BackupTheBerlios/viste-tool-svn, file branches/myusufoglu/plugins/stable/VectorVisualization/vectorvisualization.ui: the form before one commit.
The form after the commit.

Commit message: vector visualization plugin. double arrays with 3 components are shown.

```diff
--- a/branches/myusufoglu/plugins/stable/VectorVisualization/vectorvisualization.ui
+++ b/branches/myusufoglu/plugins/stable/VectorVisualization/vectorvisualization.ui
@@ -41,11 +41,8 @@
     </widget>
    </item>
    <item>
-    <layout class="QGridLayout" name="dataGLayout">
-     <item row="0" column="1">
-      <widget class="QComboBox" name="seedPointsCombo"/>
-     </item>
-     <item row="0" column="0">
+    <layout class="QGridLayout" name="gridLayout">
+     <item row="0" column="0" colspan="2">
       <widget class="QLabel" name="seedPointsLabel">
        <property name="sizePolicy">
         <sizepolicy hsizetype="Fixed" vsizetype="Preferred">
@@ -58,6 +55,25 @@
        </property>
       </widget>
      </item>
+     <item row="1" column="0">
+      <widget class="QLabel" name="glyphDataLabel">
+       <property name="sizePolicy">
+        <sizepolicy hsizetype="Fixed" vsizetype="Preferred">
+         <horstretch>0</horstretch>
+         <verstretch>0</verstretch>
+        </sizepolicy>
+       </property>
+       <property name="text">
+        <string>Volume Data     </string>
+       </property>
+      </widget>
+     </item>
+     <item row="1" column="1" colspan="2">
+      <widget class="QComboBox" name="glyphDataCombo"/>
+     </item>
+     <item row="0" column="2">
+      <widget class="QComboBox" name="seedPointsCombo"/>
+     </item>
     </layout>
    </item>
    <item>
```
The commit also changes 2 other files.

▸ Exercise description
Only lines holding the word "name" are wanted; copy each one from the listing.

▸ Answer section
-    <layout class="QGridLayout" name="dataGLayout">
-      <widget class="QComboBox" name="seedPointsCombo"/>
+    <layout class="QGridLayout" name="gridLayout">
       <widget class="QLabel" name="seedPointsLabel">
        <property name="sizePolicy">
+      <widget class="QLabel" name="glyphDataLabel">
+       <property name="sizePolicy">
+       <property name="text">
+      <widget class="QComboBox" name="glyphDataCombo"/>
+      <widget class="QComboBox" name="seedPointsCombo"/>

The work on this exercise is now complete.